by Jon Tiven
Zoo World, 1974
Badfinger seemed, at one time, to be the hope of the future for those who relished the past efforts of The Beatles. They appeared to have their heads screwed on straight, acknowledging Liverpool's Fab Four as the all-time definitive rock band, and were content to humbly follow in their footsteps and try to continue in their natural progression. Apparently something has shaken them off their confident path, perhaps resulting from the loss of their drummer, or the record label switchups. Whatever brought this unnatural change about has certainly muddled their already uncertain present and hazy future. For a group to find a direction and stick with it until it wears out is difficult enough, but to change horses in mainstream and come off smelling like a rose is near impossible. As talented as Badfinger is, the boys just can't do it.
It seems unfair to take the Ass album seriously, as it's obviously a mishmosh of tracks (some fairly old ones from the vaults recorded when Todd Rundgren was their producer) that they owed Apple to fulfill contractual obligations. It's good in spots, but one may find it difficult to cop a feel from the album other than the spiritual essence of a band caught in abrupt transition. It's also unfair to the group to criticize the album, for I'm sure if they had their choice, it wouldn't exist - it seems that they provided Apple with just the tapes required by law and nothing more (no personnel information is listed, and all of the songs are credited to Badfinger, when any simp knows that they write on their own and not together).
For Love Or Money, on the other hand, must be recognized as a legitimate album, and it doesn't hold together much better. The new drummer is a step in the wrong direction, being a follower rather than someone who sets the pace for the group, often driving the songs too fast instead of slowing them down to an effective beat (for example "Shine On" and "Love Is Easy").

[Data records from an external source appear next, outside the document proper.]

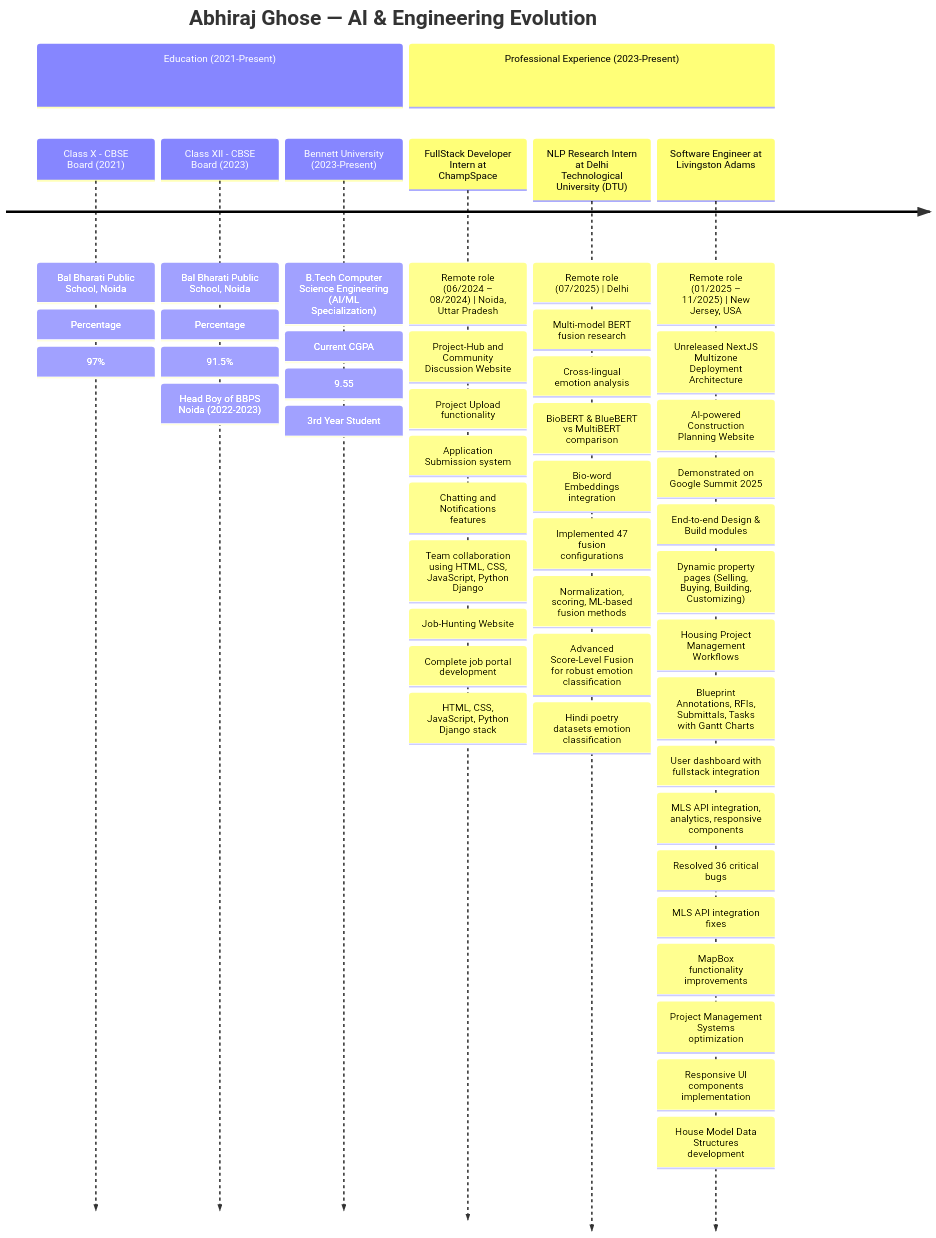
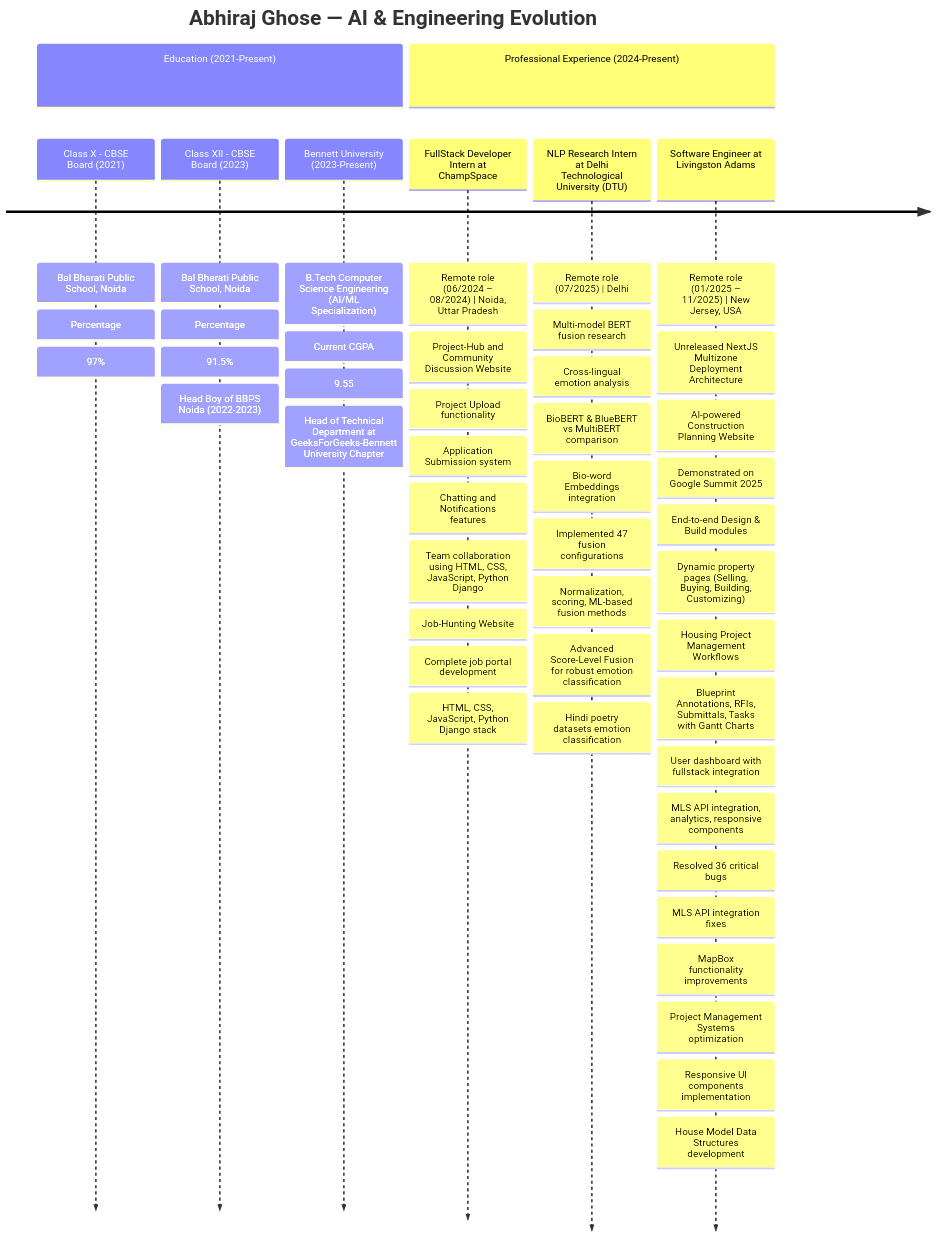
Before and after one commit to AetherSparks/AetherSparks: the diagram in README.md, drawn with Mermaid.

Commit message:
Date and GFG BU Tech Lead data added

````diff
--- a/README.md
+++ b/README.md
@@ -256,60 +256,60 @@
 ```mermaid
 timeline
     title Abhiraj Ghose — AI & Engineering Evolution
 
     section Education (2021-Present)
         Class X - CBSE Board (2021)
             : Bal Bharati Public School, Noida
             : Percentage: 97%
         Class XII - CBSE Board (2023)
             : Bal Bharati Public School, Noida
             : Percentage: 91.5%
             : Head Boy of BBPS Noida (2022-2023)
         Bennett University (2023-Present)
             : B.Tech Computer Science Engineering (AI/ML Specialization)
             : Current CGPA: 9.55
-            : 3rd Year Student
+            : Head of Technical Department at GeeksForGeeks-Bennett University Chapter
 
-    section Professional Experience (2023-Present)
+    section Professional Experience (2024-Present)
 
         FullStack Developer Intern at ChampSpace
             : Remote role (06/2024 – 08/2024) | Noida, Uttar Pradesh
                 : Project-Hub and Community Discussion Website
                     : Project Upload functionality
                     : Application Submission system
                     : Chatting and Notifications features
                     : Team collaboration using HTML, CSS, JavaScript, Python Django
                 : Job-Hunting Website
                     : Complete job portal development
                     : HTML, CSS, JavaScript, Python Django stack
 
         NLP Research Intern at Delhi Technological University (DTU)
             : Remote role (07/2025) | Delhi
                 : Multi-model BERT fusion research
                 : Cross-lingual emotion analysis
                 : BioBERT & BlueBERT vs MultiBERT comparison
                 : Bio-word Embeddings integration
                 : Implemented 47 fusion configurations
                     : Normalization, scoring, ML-based fusion methods
                     : Advanced Score-Level Fusion for robust emotion classification
                     : Hindi poetry datasets emotion classification
 
         Software Engineer at Livingston Adams
             : Remote role (01/2025 – 11/2025) | New Jersey, USA
                 : Unreleased NextJS Multizone Deployment Architecture
                 : AI-powered Construction Planning Website
                 : Demonstrated on Google Summit 2025
                 : End-to-end Design & Build modules
                     : Dynamic property pages (Selling, Buying, Building, Customizing)
                     : Housing Project Management Workflows
                     : Blueprint Annotations, RFIs, Submittals, Tasks with Gantt Charts
                     : User dashboard with fullstack integration
                     : MLS API integration, analytics, responsive components
                 : Resolved 36 critical bugs
                     : MLS API integration fixes
                     : MapBox functionality improvements
                     : Project Management Systems optimization
                     : Responsive UI components implementation
                     : House Model Data Structures development
 
 ```
````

Songs such as "Why Don't We Talk" and "Andy Norris" are mere fragments, interesting ideas but not fully developed, lacking in power and distinction. Only "Island", "Give it Up," and "Lonely You" stand out as complete, well-worked and well-thought out compositions. I suppose some of the burden can be laid upon the producer, Mr. Chris Thomas, who's had a considerable amount of success with Procol Harum and Roxy Music but he doesn't seem to have put out much effort here. He seems to have had the audacity to sit back and work the controls, letting the Badfingers play on as they wished without really adding much in the way of innovative arrangements, background vocals, or intricate effects which have in the past been a successful boost to the Badfinger sound. A record is a record, not a live performance, and the object is to get the music sounding as excellent as possible, which shouldn't be such a heavy-handed task in dealing with a group as forward-minded as Badfinger.
The outright crappy tunes on here have nothing to do with the Badfinger style like "Matted Spam" and "My Heart Goes Out," and we never had to put up with that in days past. I say Badfingers take your new direction and toss it aside, be content to do what you were doing best and see where it takes you, rather than taking chances with borderline stuff like this. These are two albums not half-worthy of the Badfinger talent, and it's pretty upsetting.